===== Material for the task =====

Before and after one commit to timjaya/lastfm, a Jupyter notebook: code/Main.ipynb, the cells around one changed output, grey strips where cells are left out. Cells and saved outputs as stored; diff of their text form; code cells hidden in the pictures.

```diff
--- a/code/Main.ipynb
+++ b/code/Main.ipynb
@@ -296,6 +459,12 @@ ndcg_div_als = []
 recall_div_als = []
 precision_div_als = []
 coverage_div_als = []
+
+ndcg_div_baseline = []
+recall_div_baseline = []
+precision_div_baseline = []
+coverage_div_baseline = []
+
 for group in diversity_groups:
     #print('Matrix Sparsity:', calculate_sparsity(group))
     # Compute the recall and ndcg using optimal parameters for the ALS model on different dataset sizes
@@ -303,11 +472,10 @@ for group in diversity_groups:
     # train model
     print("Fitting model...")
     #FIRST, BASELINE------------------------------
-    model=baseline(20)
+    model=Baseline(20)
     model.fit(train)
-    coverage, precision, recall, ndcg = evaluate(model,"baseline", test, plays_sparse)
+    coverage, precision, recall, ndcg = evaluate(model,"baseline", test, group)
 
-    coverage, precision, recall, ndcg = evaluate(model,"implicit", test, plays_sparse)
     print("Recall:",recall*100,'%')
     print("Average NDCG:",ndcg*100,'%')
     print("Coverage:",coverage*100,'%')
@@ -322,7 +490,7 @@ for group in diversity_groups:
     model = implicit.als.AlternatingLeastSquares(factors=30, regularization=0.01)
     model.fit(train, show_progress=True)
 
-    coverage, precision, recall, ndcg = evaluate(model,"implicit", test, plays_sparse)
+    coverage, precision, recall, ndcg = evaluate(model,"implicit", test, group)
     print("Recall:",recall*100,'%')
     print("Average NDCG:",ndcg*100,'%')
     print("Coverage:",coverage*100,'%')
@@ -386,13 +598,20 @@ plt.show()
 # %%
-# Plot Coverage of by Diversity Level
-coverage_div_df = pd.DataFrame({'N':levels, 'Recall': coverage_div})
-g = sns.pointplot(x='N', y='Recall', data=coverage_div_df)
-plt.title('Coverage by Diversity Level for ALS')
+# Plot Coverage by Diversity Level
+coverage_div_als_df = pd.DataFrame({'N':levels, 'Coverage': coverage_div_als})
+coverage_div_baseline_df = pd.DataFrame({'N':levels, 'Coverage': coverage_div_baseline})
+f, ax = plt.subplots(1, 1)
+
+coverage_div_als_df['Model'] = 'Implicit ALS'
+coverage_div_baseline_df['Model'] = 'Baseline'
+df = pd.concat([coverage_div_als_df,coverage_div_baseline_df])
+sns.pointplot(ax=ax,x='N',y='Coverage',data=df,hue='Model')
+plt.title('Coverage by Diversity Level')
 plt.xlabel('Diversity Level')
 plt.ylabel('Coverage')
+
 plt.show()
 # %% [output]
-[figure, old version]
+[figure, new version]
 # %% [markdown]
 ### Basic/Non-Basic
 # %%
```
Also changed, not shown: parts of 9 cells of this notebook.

=====

*Problem requirements*
Give the full listing above again, exactly as it was presented.

*Task result*
Before and after one commit to timjaya/lastfm, a Jupyter notebook: code/Main.ipynb, the cells around one changed output, grey strips where cells are left out. Cells and saved outputs as stored; diff of their text form; code cells hidden in the pictures.

```diff
--- a/code/Main.ipynb
+++ b/code/Main.ipynb
@@ -296,6 +459,12 @@ ndcg_div_als = []
 recall_div_als = []
 precision_div_als = []
 coverage_div_als = []
+
+ndcg_div_baseline = []
+recall_div_baseline = []
+precision_div_baseline = []
+coverage_div_baseline = []
+
 for group in diversity_groups:
     #print('Matrix Sparsity:', calculate_sparsity(group))
     # Compute the recall and ndcg using optimal parameters for the ALS model on different dataset sizes
@@ -303,11 +472,10 @@ for group in diversity_groups:
     # train model
     print("Fitting model...")
     #FIRST, BASELINE------------------------------
-    model=baseline(20)
+    model=Baseline(20)
     model.fit(train)
-    coverage, precision, recall, ndcg = evaluate(model,"baseline", test, plays_sparse)
+    coverage, precision, recall, ndcg = evaluate(model,"baseline", test, group)
 
-    coverage, precision, recall, ndcg = evaluate(model,"implicit", test, plays_sparse)
     print("Recall:",recall*100,'%')
     print("Average NDCG:",ndcg*100,'%')
     print("Coverage:",coverage*100,'%')
@@ -322,7 +490,7 @@ for group in diversity_groups:
     model = implicit.als.AlternatingLeastSquares(factors=30, regularization=0.01)
     model.fit(train, show_progress=True)
 
-    coverage, precision, recall, ndcg = evaluate(model,"implicit", test, plays_sparse)
+    coverage, precision, recall, ndcg = evaluate(model,"implicit", test, group)
     print("Recall:",recall*100,'%')
     print("Average NDCG:",ndcg*100,'%')
     print("Coverage:",coverage*100,'%')
@@ -386,13 +598,20 @@ plt.show()
 # %%
-# Plot Coverage of by Diversity Level
-coverage_div_df = pd.DataFrame({'N':levels, 'Recall': coverage_div})
-g = sns.pointplot(x='N', y='Recall', data=coverage_div_df)
-plt.title('Coverage by Diversity Level for ALS')
+# Plot Coverage by Diversity Level
+coverage_div_als_df = pd.DataFrame({'N':levels, 'Coverage': coverage_div_als})
+coverage_div_baseline_df = pd.DataFrame({'N':levels, 'Coverage': coverage_div_baseline})
+f, ax = plt.subplots(1, 1)
+
+coverage_div_als_df['Model'] = 'Implicit ALS'
+coverage_div_baseline_df['Model'] = 'Baseline'
+df = pd.concat([coverage_div_als_df,coverage_div_baseline_df])
+sns.pointplot(ax=ax,x='N',y='Coverage',data=df,hue='Model')
+plt.title('Coverage by Diversity Level')
 plt.xlabel('Diversity Level')
 plt.ylabel('Coverage')
+
 plt.show()
 # %% [output]
-[figure, old version]
+[figure, new version]
 # %% [markdown]
 ### Basic/Non-Basic
 # %%
```
Also changed, not shown: parts of 9 cells of this notebook.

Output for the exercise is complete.